§ **Exercise description**
Drop every image and restate the entries below word for word.

Data extracted from a collection:
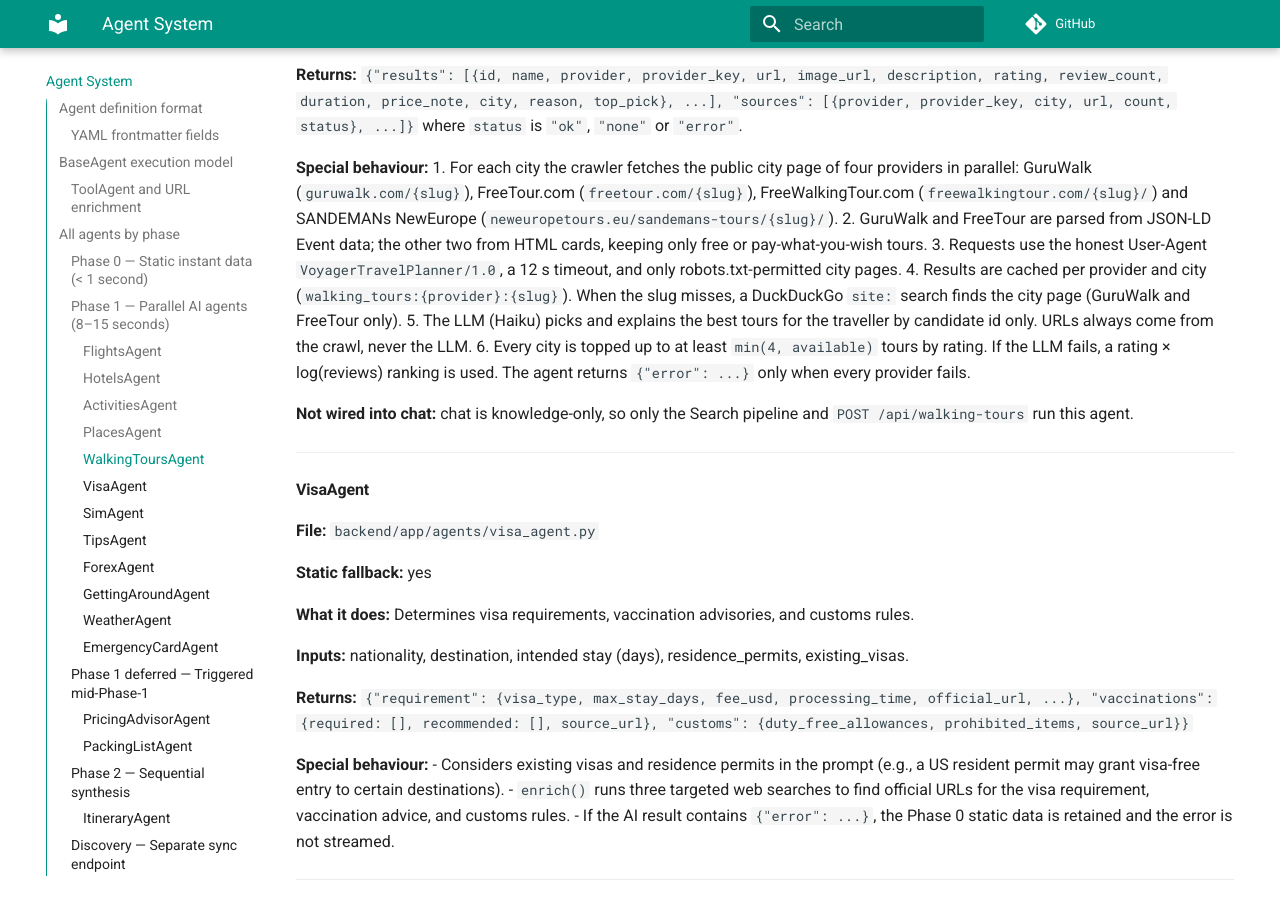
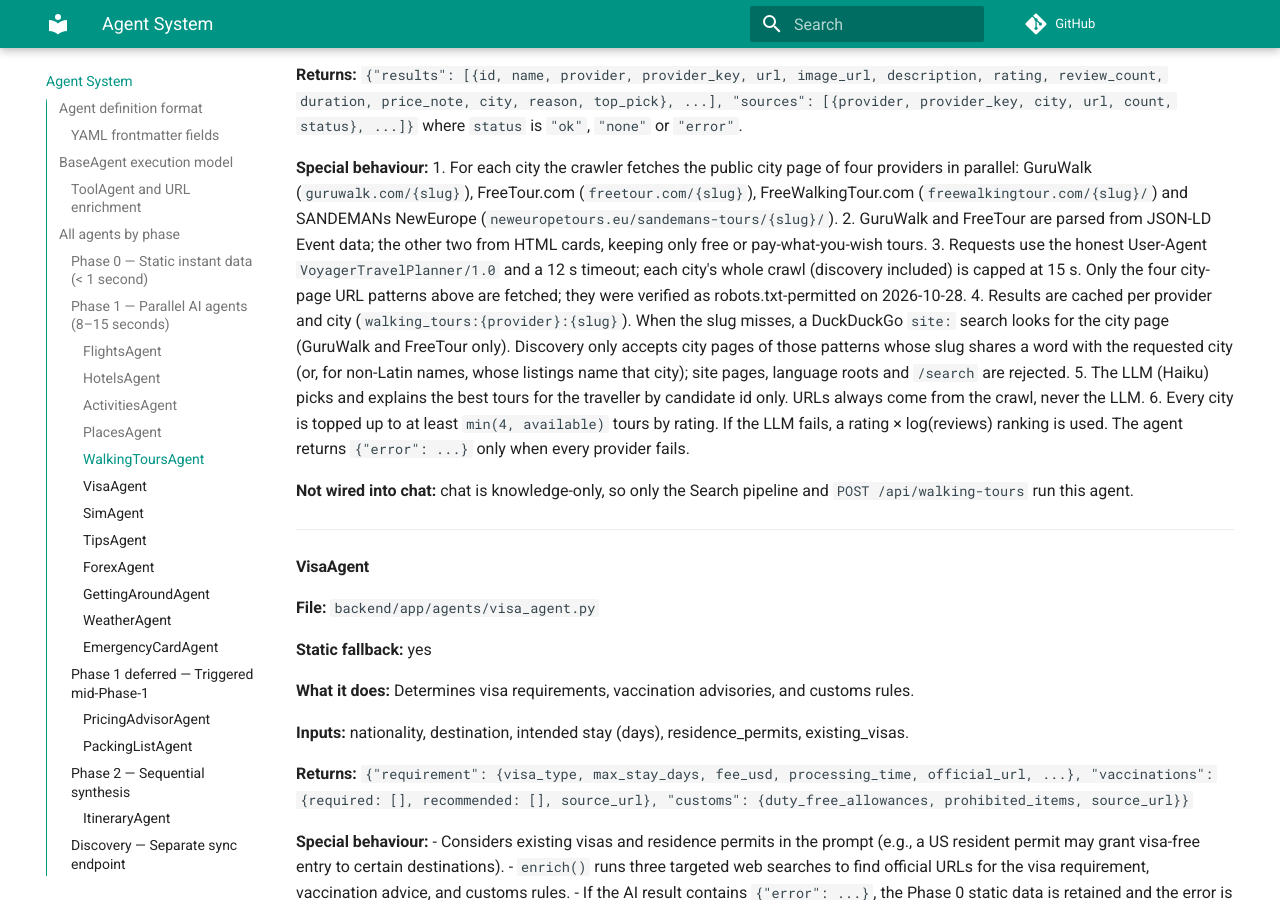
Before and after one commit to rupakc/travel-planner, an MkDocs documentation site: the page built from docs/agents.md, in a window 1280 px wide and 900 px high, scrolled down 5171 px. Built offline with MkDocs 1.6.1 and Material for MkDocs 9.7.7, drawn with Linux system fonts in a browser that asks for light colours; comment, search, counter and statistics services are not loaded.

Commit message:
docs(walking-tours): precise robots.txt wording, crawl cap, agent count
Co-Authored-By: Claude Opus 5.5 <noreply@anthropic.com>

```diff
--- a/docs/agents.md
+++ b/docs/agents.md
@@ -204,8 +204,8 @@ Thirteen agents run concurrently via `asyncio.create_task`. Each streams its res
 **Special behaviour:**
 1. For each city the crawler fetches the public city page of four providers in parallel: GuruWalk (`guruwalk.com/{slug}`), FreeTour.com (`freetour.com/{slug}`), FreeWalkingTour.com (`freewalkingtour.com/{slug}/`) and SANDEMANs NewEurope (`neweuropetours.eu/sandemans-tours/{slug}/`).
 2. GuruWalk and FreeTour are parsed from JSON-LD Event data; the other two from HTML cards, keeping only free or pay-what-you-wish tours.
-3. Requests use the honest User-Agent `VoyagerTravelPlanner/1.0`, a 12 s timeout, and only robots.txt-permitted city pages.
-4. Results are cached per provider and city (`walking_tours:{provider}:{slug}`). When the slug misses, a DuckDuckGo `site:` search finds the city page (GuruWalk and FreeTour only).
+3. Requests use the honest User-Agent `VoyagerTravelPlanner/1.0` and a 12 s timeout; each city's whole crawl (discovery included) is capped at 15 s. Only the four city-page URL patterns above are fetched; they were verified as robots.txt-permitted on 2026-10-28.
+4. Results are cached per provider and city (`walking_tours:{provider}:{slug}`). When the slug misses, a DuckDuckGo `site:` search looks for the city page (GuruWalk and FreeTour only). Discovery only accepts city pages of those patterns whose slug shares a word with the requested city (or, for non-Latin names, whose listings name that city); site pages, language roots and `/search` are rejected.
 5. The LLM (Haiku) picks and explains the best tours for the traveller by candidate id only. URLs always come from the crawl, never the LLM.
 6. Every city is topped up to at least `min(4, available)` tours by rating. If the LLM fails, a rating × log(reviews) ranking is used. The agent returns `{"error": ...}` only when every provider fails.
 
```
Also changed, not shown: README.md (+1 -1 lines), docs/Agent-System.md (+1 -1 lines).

§ **The answer**
Before and after one commit to rupakc/travel-planner, an MkDocs documentation site: the page built from docs/agents.md, in a window 1280 px wide and 900 px high, scrolled down 5171 px. Built offline with MkDocs 1.6.1 and Material for MkDocs 9.7.7, drawn with Linux system fonts in a browser that asks for light colours; comment, search, counter and statistics services are not loaded.

Commit message:
docs(walking-tours): precise robots.txt wording, crawl cap, agent count
Co-Authored-By: Claude Opus 5.5 <noreply@anthropic.com>

```diff
--- a/docs/agents.md
+++ b/docs/agents.md
@@ -204,8 +204,8 @@ Thirteen agents run concurrently via `asyncio.create_task`. Each streams its res
 **Special behaviour:**
 1. For each city the crawler fetches the public city page of four providers in parallel: GuruWalk (`guruwalk.com/{slug}`), FreeTour.com (`freetour.com/{slug}`), FreeWalkingTour.com (`freewalkingtour.com/{slug}/`) and SANDEMANs NewEurope (`neweuropetours.eu/sandemans-tours/{slug}/`).
 2. GuruWalk and FreeTour are parsed from JSON-LD Event data; the other two from HTML cards, keeping only free or pay-what-you-wish tours.
-3. Requests use the honest User-Agent `VoyagerTravelPlanner/1.0`, a 12 s timeout, and only robots.txt-permitted city pages.
-4. Results are cached per provider and city (`walking_tours:{provider}:{slug}`). When the slug misses, a DuckDuckGo `site:` search finds the city page (GuruWalk and FreeTour only).
+3. Requests use the honest User-Agent `VoyagerTravelPlanner/1.0` and a 12 s timeout; each city's whole crawl (discovery included) is capped at 15 s. Only the four city-page URL patterns above are fetched; they were verified as robots.txt-permitted on 2026-10-28.
+4. Results are cached per provider and city (`walking_tours:{provider}:{slug}`). When the slug misses, a DuckDuckGo `site:` search looks for the city page (GuruWalk and FreeTour only). Discovery only accepts city pages of those patterns whose slug shares a word with the requested city (or, for non-Latin names, whose listings name that city); site pages, language roots and `/search` are rejected.
 5. The LLM (Haiku) picks and explains the best tours for the traveller by candidate id only. URLs always come from the crawl, never the LLM.
 6. Every city is topped up to at least `min(4, available)` tours by rating. If the LLM fails, a rating × log(reviews) ranking is used. The agent returns `{"error": ...}` only when every provider fails.
 
```
Also changed, not shown: README.md (+1 -1 lines), docs/Agent-System.md (+1 -1 lines).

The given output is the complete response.